*** Data provided ***

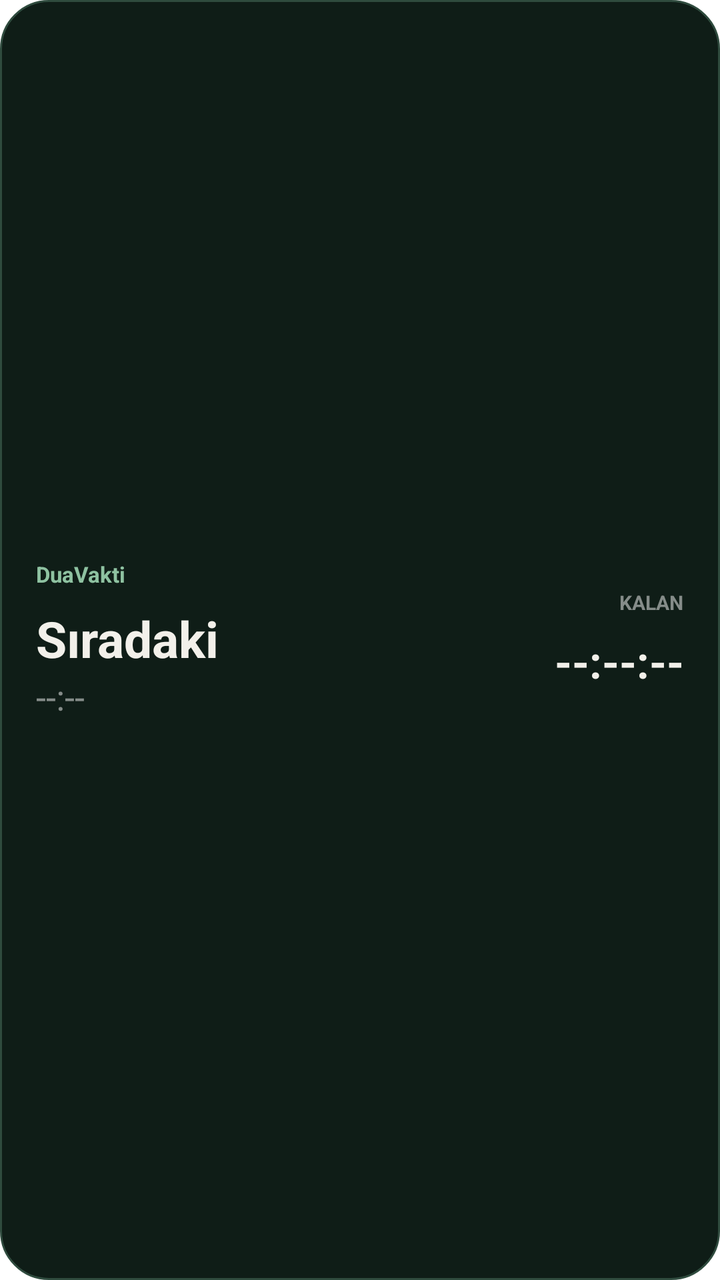
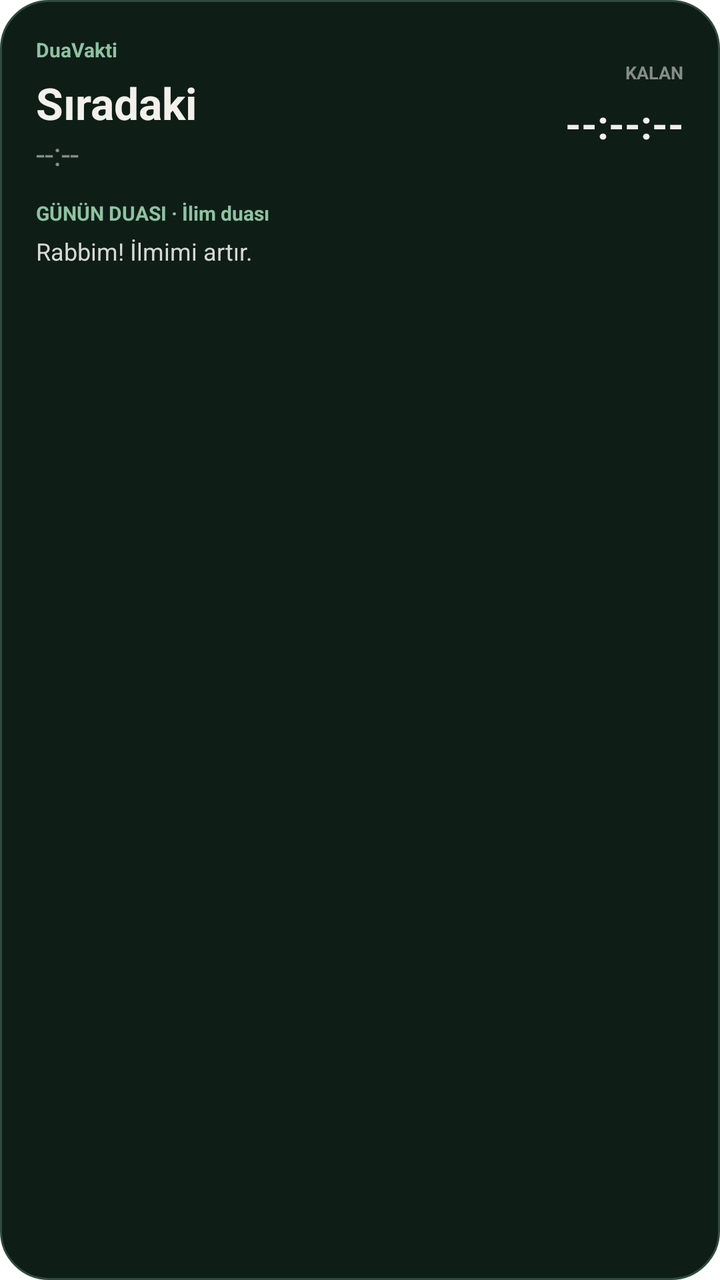

Two renders of the same Android screen: before a commit and after it. Below are the layout's source before the change and the commit's diff.
<!-- AndroidManifest.xml: fallback theme Theme.MaterialComponents.DayNight.NoActionBar -->
<!-- res/layout/duavakti_widget_medium.xml -->
<LinearLayout xmlns:android="http://schemas.android.com/apk/res/android"
  android:id="@+id/widget_root"
  android:layout_width="match_parent"
  android:layout_height="match_parent"
  android:orientation="horizontal"
  android:gravity="center_vertical"
  android:background="@drawable/widget_background"
  android:padding="18dp">

  <LinearLayout
    android:layout_width="0dp"
    android:layout_height="wrap_content"
    android:layout_weight="1"
    android:orientation="vertical">

    <TextView
      android:id="@+id/location"
      android:layout_width="match_parent"
      android:layout_height="wrap_content"
      android:text="DuaVakti"
      android:textColor="#8EC2A1"
      android:textSize="11sp"
      android:textStyle="bold" />

    <TextView
      android:id="@+id/next_prayer"
      android:layout_width="match_parent"
      android:layout_height="wrap_content"
      android:layout_marginTop="8dp"
      android:text="Sıradaki"
      android:textColor="#F2F0EA"
      android:textSize="25sp"
      android:textStyle="bold" />

    <TextView
      android:id="@+id/next_time"
      android:layout_width="match_parent"
      android:layout_height="wrap_content"
      android:text="--:--"
      android:textColor="#858C89"
      android:textSize="18sp" />
  </LinearLayout>

  <LinearLayout
    android:layout_width="wrap_content"
    android:layout_height="wrap_content"
    android:orientation="vertical"
    android:gravity="end">

    <TextView
      android:layout_width="wrap_content"
      android:layout_height="wrap_content"
      android:text="KALAN"
      android:textColor="#858C89"
      android:textSize="10sp"
      android:textStyle="bold" />

    <TextView
      android:id="@+id/remaining"
      android:layout_width="wrap_content"
      android:layout_height="wrap_content"
      android:layout_marginTop="8dp"
      android:text="--:--:--"
      android:textColor="#F2F0EA"
      android:textSize="22sp"
      android:textStyle="bold" />
  </LinearLayout>
</LinearLayout>
<!-- resources referenced by this layout -->
<resources>
  <!-- drawable widget_background (drawable) -->
  <shape xmlns:android="http://schemas.android.com/apk/res/android" android:shape="rectangle">
    <solid android:color="#0F1D17" />
    <stroke android:width="1dp" android:color="#2F4B3E" />
    <corners android:radius="24dp" />
    <padding android:left="16dp" android:top="16dp" android:right="16dp" android:bottom="16dp" />
  </shape>
</resources>

<!-- the commit's change to res/layout/duavakti_widget_medium.xml (unified diff, before → after) -->
@@ -2,67 +2,96 @@
   android:id="@+id/widget_root"
   android:layout_width="match_parent"
   android:layout_height="match_parent"
-  android:orientation="horizontal"
-  android:gravity="center_vertical"
+  android:orientation="vertical"
   android:background="@drawable/widget_background"
   android:padding="18dp">
 
   <LinearLayout
-    android:layout_width="0dp"
+    android:layout_width="match_parent"
     android:layout_height="wrap_content"
-    android:layout_weight="1"
-    android:orientation="vertical">
+    android:orientation="horizontal"
+    android:gravity="center_vertical">
 
-    <TextView
-      android:id="@+id/location"
-      android:layout_width="match_parent"
+    <LinearLayout
+      android:layout_width="0dp"
       android:layout_height="wrap_content"
-      android:text="DuaVakti"
-      android:textColor="#8EC2A1"
-      android:textSize="11sp"
-      android:textStyle="bold" />
+      android:layout_weight="1"
+      android:orientation="vertical">
 
-    <TextView
-      android:id="@+id/next_prayer"
-      android:layout_width="match_parent"
+      <TextView
+        android:id="@+id/location"
+        android:layout_width="match_parent"
+        android:layout_height="wrap_content"
+        android:text="DuaVakti"
+        android:textColor="#8EC2A1"
+        android:textSize="10sp"
+        android:textStyle="bold" />
+
+      <TextView
+        android:id="@+id/next_prayer"
+        android:layout_width="match_parent"
+        android:layout_height="wrap_content"
+        android:layout_marginTop="5dp"
+        android:text="Sıradaki"
+        android:textColor="#F2F0EA"
+        android:textSize="22sp"
+        android:textStyle="bold" />
+
+      <TextView
+        android:id="@+id/next_time"
+        android:layout_width="match_parent"
+        android:layout_height="wrap_content"
+        android:text="--:--"
+        android:textColor="#858C89"
+        android:textSize="16sp" />
+    </LinearLayout>
+
+    <LinearLayout
+      android:layout_width="wrap_content"
       android:layout_height="wrap_content"
-      android:layout_marginTop="8dp"
-      android:text="Sıradaki"
-      android:textColor="#F2F0EA"
-      android:textSize="25sp"
-      android:textStyle="bold" />
+      android:orientation="vertical"
+      android:gravity="end">
 
-    <TextView
-      android:id="@+id/next_time"
-      android:layout_width="match_parent"
-      android:layout_height="wrap_content"
-      android:text="--:--"
-      android:textColor="#858C89"
-      android:textSize="18sp" />
+      <TextView
+        android:layout_width="wrap_content"
+        android:layout_height="wrap_content"
+        android:text="KALAN"
+        android:textColor="#858C89"
+        android:textSize="9sp"
+        android:textStyle="bold" />
+
+      <TextView
+        android:id="@+id/remaining"
+        android:layout_width="wrap_content"
+        android:layout_height="wrap_content"
+        android:layout_marginTop="6dp"
+        android:text="--:--:--"
+        android:textColor="#F2F0EA"
+        android:textSize="20sp"
+        android:textStyle="bold" />
+    </LinearLayout>
   </LinearLayout>
 
-  <LinearLayout
-    android:layout_width="wrap_content"
+  <TextView
+    android:id="@+id/dua_title"
+    android:layout_width="match_parent"
     android:layout_height="wrap_content"
-    android:orientation="vertical"
-    android:gravity="end">
+    android:layout_marginTop="12dp"
+    android:ellipsize="end"
+    android:maxLines="1"
+    android:text="GÜNÜN DUASI · İlim duası"
+    android:textColor="#8EC2A1"
+    android:textSize="10sp"
+    android:textStyle="bold" />
 
-    <TextView
-      android:layout_width="wrap_content"
-      android:layout_height="wrap_content"
-      android:text="KALAN"
-      android:textColor="#858C89"
-      android:textSize="10sp"
-      android:textStyle="bold" />
-
-    <TextView
-      android:id="@+id/remaining"
-      android:layout_width="wrap_content"
-      android:layout_height="wrap_content"
-      android:layout_marginTop="8dp"
-      android:text="--:--:--"
-      android:textColor="#F2F0EA"
-      android:textSize="22sp"
-      android:textStyle="bold" />
-  </LinearLayout>
+  <TextView
+    android:id="@+id/dua_meaning"
+    android:layout_width="match_parent"
+    android:layout_height="wrap_content"
+    android:layout_marginTop="4dp"
+    android:ellipsize="end"
+    android:maxLines="2"
+    android:text="Rabbim! İlmimi artır."
+    android:textColor="#D8D8D2"
+    android:textSize="12sp" />
 </LinearLayout>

*** End of Data provided ***

From the material above, return every line that contains "orientation".

  android:orientation="horizontal"
    android:orientation="vertical">
    android:orientation="vertical"
-  android:orientation="horizontal"
+  android:orientation="vertical"
-    android:orientation="vertical">
+    android:orientation="horizontal"
+      android:orientation="vertical">
+      android:orientation="vertical"
-    android:orientation="vertical"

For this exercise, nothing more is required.